▸ **PROBLEM TO WORK ON**
Would you print out every entry exactly as given?
RECORDS SUPPLIED Start Marker
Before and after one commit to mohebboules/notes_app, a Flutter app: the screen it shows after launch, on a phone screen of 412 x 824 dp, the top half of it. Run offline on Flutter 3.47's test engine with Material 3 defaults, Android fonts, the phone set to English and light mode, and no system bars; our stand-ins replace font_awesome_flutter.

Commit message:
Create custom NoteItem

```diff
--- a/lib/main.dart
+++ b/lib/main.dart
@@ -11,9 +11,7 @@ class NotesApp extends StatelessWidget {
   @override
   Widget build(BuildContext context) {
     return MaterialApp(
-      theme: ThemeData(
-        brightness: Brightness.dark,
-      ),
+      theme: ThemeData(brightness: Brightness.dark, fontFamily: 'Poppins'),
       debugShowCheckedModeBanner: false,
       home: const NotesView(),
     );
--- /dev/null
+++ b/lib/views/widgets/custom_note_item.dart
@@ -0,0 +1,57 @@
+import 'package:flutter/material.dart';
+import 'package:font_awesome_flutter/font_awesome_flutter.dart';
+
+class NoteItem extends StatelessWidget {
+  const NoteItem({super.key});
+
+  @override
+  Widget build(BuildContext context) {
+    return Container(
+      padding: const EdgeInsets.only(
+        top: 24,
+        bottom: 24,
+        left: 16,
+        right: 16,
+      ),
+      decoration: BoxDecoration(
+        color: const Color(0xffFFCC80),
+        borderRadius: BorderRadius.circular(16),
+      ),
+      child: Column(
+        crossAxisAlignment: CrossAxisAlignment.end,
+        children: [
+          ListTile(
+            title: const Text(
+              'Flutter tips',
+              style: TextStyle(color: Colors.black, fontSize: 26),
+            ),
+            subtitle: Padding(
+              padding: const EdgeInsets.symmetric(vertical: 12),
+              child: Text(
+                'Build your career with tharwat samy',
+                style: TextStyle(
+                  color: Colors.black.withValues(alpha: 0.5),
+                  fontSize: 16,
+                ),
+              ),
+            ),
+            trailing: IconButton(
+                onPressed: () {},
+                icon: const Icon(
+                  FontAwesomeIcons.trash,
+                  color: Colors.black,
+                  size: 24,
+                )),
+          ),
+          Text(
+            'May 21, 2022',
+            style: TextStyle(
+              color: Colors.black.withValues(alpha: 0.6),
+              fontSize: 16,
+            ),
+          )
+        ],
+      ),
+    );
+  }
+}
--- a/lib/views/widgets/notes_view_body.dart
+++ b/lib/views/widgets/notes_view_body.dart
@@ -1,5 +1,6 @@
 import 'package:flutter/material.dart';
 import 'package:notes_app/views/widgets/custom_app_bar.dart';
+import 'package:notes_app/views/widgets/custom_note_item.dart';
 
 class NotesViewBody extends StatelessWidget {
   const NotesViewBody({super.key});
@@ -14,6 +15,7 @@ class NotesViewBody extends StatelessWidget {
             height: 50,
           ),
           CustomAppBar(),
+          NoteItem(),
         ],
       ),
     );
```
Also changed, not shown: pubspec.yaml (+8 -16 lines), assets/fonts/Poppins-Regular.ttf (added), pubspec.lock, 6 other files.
RECORDS SUPPLIED End Marker
▸ **RESULT**
Before and after one commit to mohebboules/notes_app, a Flutter app: the screen it shows after launch, on a phone screen of 412 x 824 dp, the top half of it. Run offline on Flutter 3.47's test engine with Material 3 defaults, Android fonts, the phone set to English and light mode, and no system bars; our stand-ins replace font_awesome_flutter.

Commit message:
Create custom NoteItem

```diff
--- a/lib/main.dart
+++ b/lib/main.dart
@@ -11,9 +11,7 @@ class NotesApp extends StatelessWidget {
   @override
   Widget build(BuildContext context) {
     return MaterialApp(
-      theme: ThemeData(
-        brightness: Brightness.dark,
-      ),
+      theme: ThemeData(brightness: Brightness.dark, fontFamily: 'Poppins'),
       debugShowCheckedModeBanner: false,
       home: const NotesView(),
     );
--- /dev/null
+++ b/lib/views/widgets/custom_note_item.dart
@@ -0,0 +1,57 @@
+import 'package:flutter/material.dart';
+import 'package:font_awesome_flutter/font_awesome_flutter.dart';
+
+class NoteItem extends StatelessWidget {
+  const NoteItem({super.key});
+
+  @override
+  Widget build(BuildContext context) {
+    return Container(
+      padding: const EdgeInsets.only(
+        top: 24,
+        bottom: 24,
+        left: 16,
+        right: 16,
+      ),
+      decoration: BoxDecoration(
+        color: const Color(0xffFFCC80),
+        borderRadius: BorderRadius.circular(16),
+      ),
+      child: Column(
+        crossAxisAlignment: CrossAxisAlignment.end,
+        children: [
+          ListTile(
+            title: const Text(
+              'Flutter tips',
+              style: TextStyle(color: Colors.black, fontSize: 26),
+            ),
+            subtitle: Padding(
+              padding: const EdgeInsets.symmetric(vertical: 12),
+              child: Text(
+                'Build your career with tharwat samy',
+                style: TextStyle(
+                  color: Colors.black.withValues(alpha: 0.5),
+                  fontSize: 16,
+                ),
+              ),
+            ),
+            trailing: IconButton(
+                onPressed: () {},
+                icon: const Icon(
+                  FontAwesomeIcons.trash,
+                  color: Colors.black,
+                  size: 24,
+                )),
+          ),
+          Text(
+            'May 21, 2022',
+            style: TextStyle(
+              color: Colors.black.withValues(alpha: 0.6),
+              fontSize: 16,
+            ),
+          )
+        ],
+      ),
+    );
+  }
+}
--- a/lib/views/widgets/notes_view_body.dart
+++ b/lib/views/widgets/notes_view_body.dart
@@ -1,5 +1,6 @@
 import 'package:flutter/material.dart';
 import 'package:notes_app/views/widgets/custom_app_bar.dart';
+import 'package:notes_app/views/widgets/custom_note_item.dart';
 
 class NotesViewBody extends StatelessWidget {
   const NotesViewBody({super.key});
@@ -14,6 +15,7 @@ class NotesViewBody extends StatelessWidget {
             height: 50,
           ),
           CustomAppBar(),
+          NoteItem(),
         ],
       ),
     );
```
Also changed, not shown: pubspec.yaml (+8 -16 lines), assets/fonts/Poppins-Regular.ttf (added), pubspec.lock, 6 other files.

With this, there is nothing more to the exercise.